• _What to do_
To complete the exercise, repeat every record exactly as it stands.

Start of Provided entries

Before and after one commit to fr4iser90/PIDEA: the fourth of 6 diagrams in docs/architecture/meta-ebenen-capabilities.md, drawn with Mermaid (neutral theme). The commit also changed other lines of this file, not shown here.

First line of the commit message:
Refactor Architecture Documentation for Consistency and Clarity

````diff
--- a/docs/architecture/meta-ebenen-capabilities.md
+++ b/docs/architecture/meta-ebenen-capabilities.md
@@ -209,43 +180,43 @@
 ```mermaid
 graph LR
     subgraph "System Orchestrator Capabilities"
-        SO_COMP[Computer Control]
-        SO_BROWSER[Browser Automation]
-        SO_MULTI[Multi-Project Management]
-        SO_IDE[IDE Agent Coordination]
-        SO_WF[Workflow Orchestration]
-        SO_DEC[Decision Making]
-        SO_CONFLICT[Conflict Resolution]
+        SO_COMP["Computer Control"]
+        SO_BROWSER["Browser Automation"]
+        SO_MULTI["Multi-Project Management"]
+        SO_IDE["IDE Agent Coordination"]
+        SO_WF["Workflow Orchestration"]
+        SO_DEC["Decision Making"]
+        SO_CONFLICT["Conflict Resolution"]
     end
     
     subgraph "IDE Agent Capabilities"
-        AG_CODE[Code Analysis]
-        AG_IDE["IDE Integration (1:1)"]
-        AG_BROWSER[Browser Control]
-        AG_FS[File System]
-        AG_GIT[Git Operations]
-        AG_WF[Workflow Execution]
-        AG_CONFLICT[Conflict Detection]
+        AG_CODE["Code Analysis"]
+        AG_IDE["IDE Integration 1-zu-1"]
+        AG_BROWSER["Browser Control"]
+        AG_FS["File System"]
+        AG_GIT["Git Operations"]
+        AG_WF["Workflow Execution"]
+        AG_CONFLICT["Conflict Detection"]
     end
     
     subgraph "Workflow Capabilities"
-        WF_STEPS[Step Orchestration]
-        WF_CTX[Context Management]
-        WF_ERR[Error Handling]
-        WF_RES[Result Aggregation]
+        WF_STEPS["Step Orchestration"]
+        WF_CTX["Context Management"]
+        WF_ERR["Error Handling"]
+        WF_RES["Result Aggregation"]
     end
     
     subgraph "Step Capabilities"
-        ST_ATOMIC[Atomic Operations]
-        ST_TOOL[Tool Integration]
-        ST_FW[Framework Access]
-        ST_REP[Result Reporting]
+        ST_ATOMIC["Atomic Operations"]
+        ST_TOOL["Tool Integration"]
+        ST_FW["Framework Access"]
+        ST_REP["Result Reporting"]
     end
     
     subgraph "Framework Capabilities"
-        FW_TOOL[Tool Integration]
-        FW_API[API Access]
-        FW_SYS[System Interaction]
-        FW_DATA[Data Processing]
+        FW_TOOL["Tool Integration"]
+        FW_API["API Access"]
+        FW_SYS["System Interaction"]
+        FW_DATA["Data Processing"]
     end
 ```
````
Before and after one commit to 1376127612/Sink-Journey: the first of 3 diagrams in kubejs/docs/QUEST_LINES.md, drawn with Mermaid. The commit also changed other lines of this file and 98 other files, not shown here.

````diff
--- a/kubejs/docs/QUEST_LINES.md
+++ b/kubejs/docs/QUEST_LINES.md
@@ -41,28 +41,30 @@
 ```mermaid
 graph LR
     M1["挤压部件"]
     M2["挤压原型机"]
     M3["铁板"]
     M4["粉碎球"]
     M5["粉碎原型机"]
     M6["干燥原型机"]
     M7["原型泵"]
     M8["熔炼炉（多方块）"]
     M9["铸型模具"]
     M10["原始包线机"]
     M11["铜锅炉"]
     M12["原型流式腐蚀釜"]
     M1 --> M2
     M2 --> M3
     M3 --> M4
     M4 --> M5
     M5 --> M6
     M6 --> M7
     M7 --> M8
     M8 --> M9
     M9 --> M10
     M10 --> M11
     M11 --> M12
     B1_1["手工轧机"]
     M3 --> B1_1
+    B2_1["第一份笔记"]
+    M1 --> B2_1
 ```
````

End of Provided entries

• _Result below_
Before and after one commit to fr4iser90/PIDEA: the fourth of 6 diagrams in docs/architecture/meta-ebenen-capabilities.md, drawn with Mermaid (neutral theme). The commit also changed other lines of this file, not shown here.

First line of the commit message:
Refactor Architecture Documentation for Consistency and Clarity

````diff
--- a/docs/architecture/meta-ebenen-capabilities.md
+++ b/docs/architecture/meta-ebenen-capabilities.md
@@ -209,43 +180,43 @@
 ```mermaid
 graph LR
     subgraph "System Orchestrator Capabilities"
-        SO_COMP[Computer Control]
-        SO_BROWSER[Browser Automation]
-        SO_MULTI[Multi-Project Management]
-        SO_IDE[IDE Agent Coordination]
-        SO_WF[Workflow Orchestration]
-        SO_DEC[Decision Making]
-        SO_CONFLICT[Conflict Resolution]
+        SO_COMP["Computer Control"]
+        SO_BROWSER["Browser Automation"]
+        SO_MULTI["Multi-Project Management"]
+        SO_IDE["IDE Agent Coordination"]
+        SO_WF["Workflow Orchestration"]
+        SO_DEC["Decision Making"]
+        SO_CONFLICT["Conflict Resolution"]
     end
     
     subgraph "IDE Agent Capabilities"
-        AG_CODE[Code Analysis]
-        AG_IDE["IDE Integration (1:1)"]
-        AG_BROWSER[Browser Control]
-        AG_FS[File System]
-        AG_GIT[Git Operations]
-        AG_WF[Workflow Execution]
-        AG_CONFLICT[Conflict Detection]
+        AG_CODE["Code Analysis"]
+        AG_IDE["IDE Integration 1-zu-1"]
+        AG_BROWSER["Browser Control"]
+        AG_FS["File System"]
+        AG_GIT["Git Operations"]
+        AG_WF["Workflow Execution"]
+        AG_CONFLICT["Conflict Detection"]
     end
     
     subgraph "Workflow Capabilities"
-        WF_STEPS[Step Orchestration]
-        WF_CTX[Context Management]
-        WF_ERR[Error Handling]
-        WF_RES[Result Aggregation]
+        WF_STEPS["Step Orchestration"]
+        WF_CTX["Context Management"]
+        WF_ERR["Error Handling"]
+        WF_RES["Result Aggregation"]
     end
     
     subgraph "Step Capabilities"
-        ST_ATOMIC[Atomic Operations]
-        ST_TOOL[Tool Integration]
-        ST_FW[Framework Access]
-        ST_REP[Result Reporting]
+        ST_ATOMIC["Atomic Operations"]
+        ST_TOOL["Tool Integration"]
+        ST_FW["Framework Access"]
+        ST_REP["Result Reporting"]
     end
     
     subgraph "Framework Capabilities"
-        FW_TOOL[Tool Integration]
-        FW_API[API Access]
-        FW_SYS[System Interaction]
-        FW_DATA[Data Processing]
+        FW_TOOL["Tool Integration"]
+        FW_API["API Access"]
+        FW_SYS["System Interaction"]
+        FW_DATA["Data Processing"]
     end
 ```
````
Before and after one commit to 1376127612/Sink-Journey: the first of 3 diagrams in kubejs/docs/QUEST_LINES.md, drawn with Mermaid. The commit also changed other lines of this file and 98 other files, not shown here.

````diff
--- a/kubejs/docs/QUEST_LINES.md
+++ b/kubejs/docs/QUEST_LINES.md
@@ -41,28 +41,30 @@
 ```mermaid
 graph LR
     M1["挤压部件"]
     M2["挤压原型机"]
     M3["铁板"]
     M4["粉碎球"]
     M5["粉碎原型机"]
     M6["干燥原型机"]
     M7["原型泵"]
     M8["熔炼炉（多方块）"]
     M9["铸型模具"]
     M10["原始包线机"]
     M11["铜锅炉"]
     M12["原型流式腐蚀釜"]
     M1 --> M2
     M2 --> M3
     M3 --> M4
     M4 --> M5
     M5 --> M6
     M6 --> M7
     M7 --> M8
     M8 --> M9
     M9 --> M10
     M10 --> M11
     M11 --> M12
     B1_1["手工轧机"]
     M3 --> B1_1
+    B2_1["第一份笔记"]
+    M1 --> B2_1
 ```
````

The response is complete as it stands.